#### Information given ####

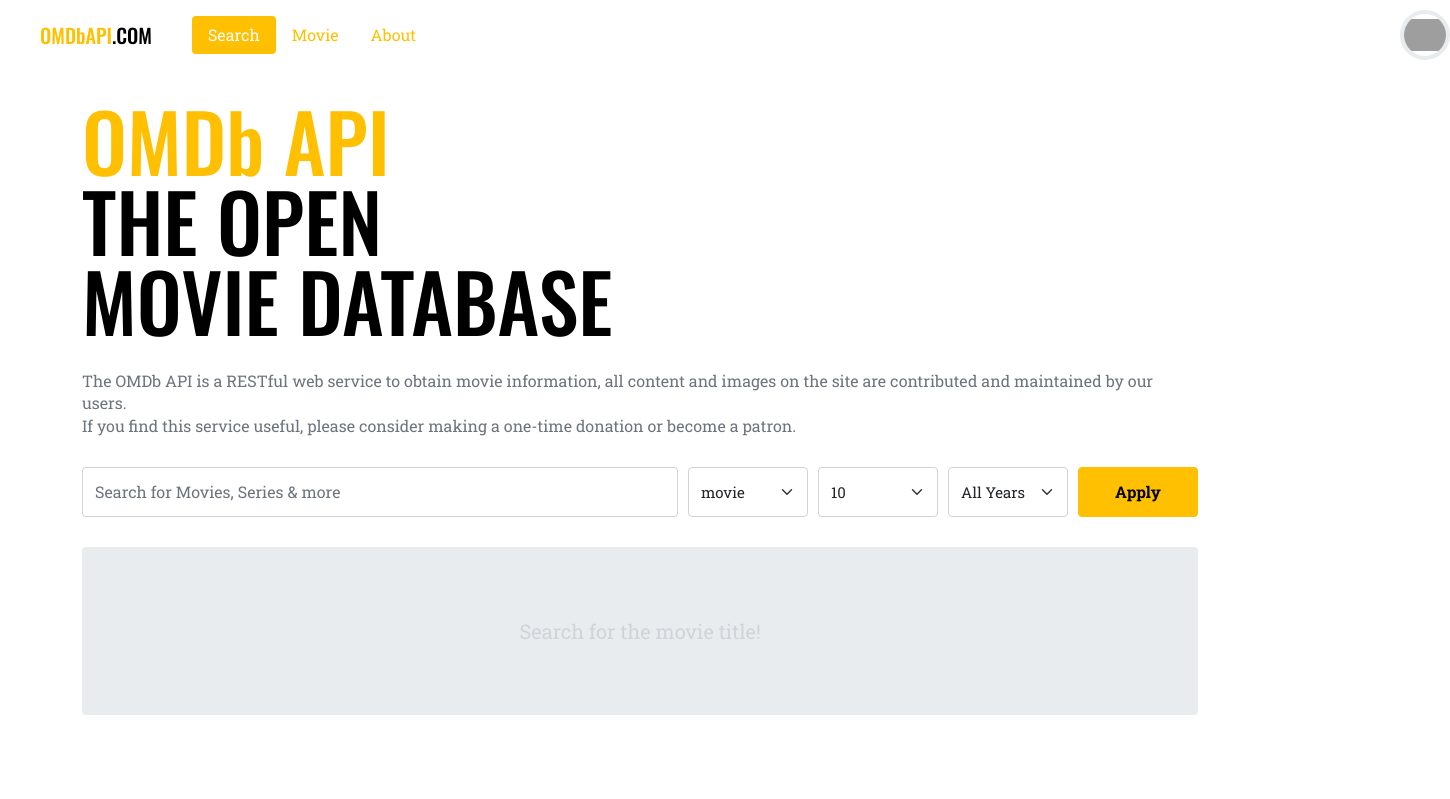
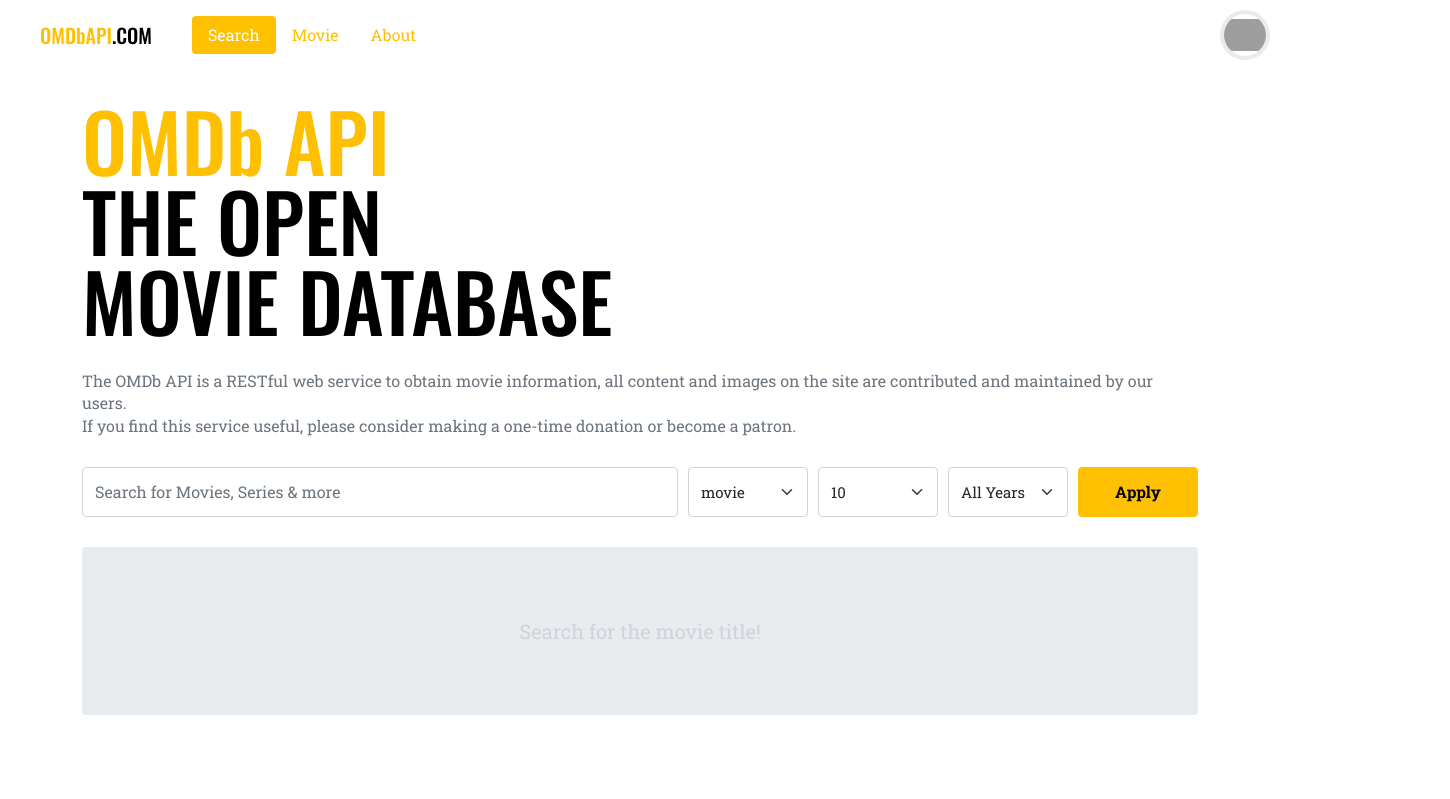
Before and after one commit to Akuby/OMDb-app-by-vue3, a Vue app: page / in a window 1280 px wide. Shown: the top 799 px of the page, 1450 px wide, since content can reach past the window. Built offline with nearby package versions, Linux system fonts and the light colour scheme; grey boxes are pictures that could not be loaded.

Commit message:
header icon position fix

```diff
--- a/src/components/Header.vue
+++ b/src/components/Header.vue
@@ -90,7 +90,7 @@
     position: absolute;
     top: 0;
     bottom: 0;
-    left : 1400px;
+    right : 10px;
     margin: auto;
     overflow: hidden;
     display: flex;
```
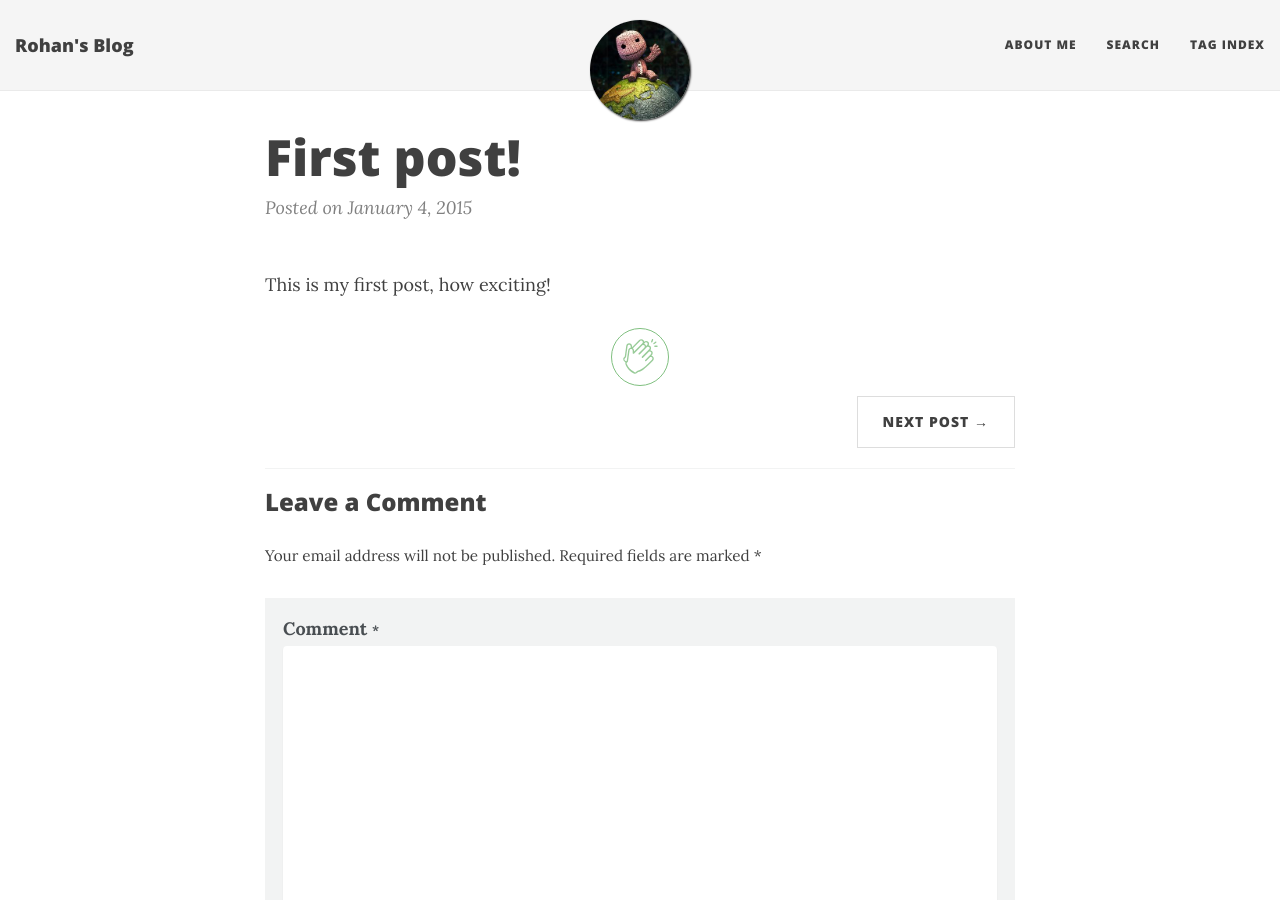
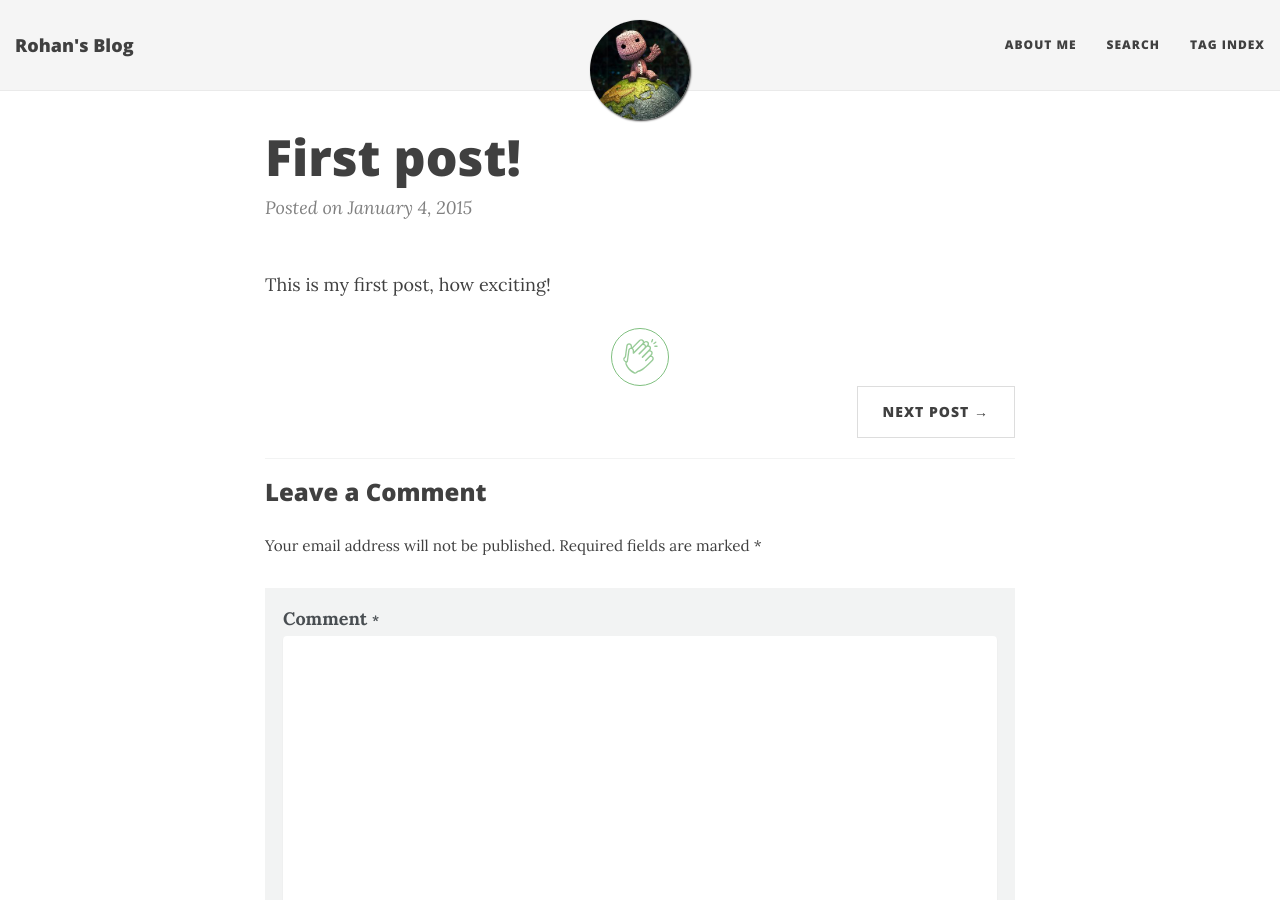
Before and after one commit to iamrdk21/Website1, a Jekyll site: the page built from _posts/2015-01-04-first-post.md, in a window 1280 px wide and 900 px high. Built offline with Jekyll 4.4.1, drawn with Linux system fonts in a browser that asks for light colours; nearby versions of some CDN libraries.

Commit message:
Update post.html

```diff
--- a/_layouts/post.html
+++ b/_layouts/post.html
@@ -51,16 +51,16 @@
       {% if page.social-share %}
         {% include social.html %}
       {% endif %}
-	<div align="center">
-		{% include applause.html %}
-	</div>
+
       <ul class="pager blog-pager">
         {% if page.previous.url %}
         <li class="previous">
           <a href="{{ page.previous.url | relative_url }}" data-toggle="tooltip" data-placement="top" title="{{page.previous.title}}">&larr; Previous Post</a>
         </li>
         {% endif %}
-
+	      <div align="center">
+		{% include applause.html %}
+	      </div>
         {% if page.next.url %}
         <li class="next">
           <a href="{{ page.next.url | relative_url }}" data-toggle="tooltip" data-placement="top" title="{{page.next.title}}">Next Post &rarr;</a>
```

####

- [Exercise brief]:
Please find every line in the records above that holds the word "html" and copy it.

- [Solution to this problem]:
Update post.html
--- a/_layouts/post.html
+++ b/_layouts/post.html
         {% include social.html %}
-		{% include applause.html %}
+		{% include applause.html %}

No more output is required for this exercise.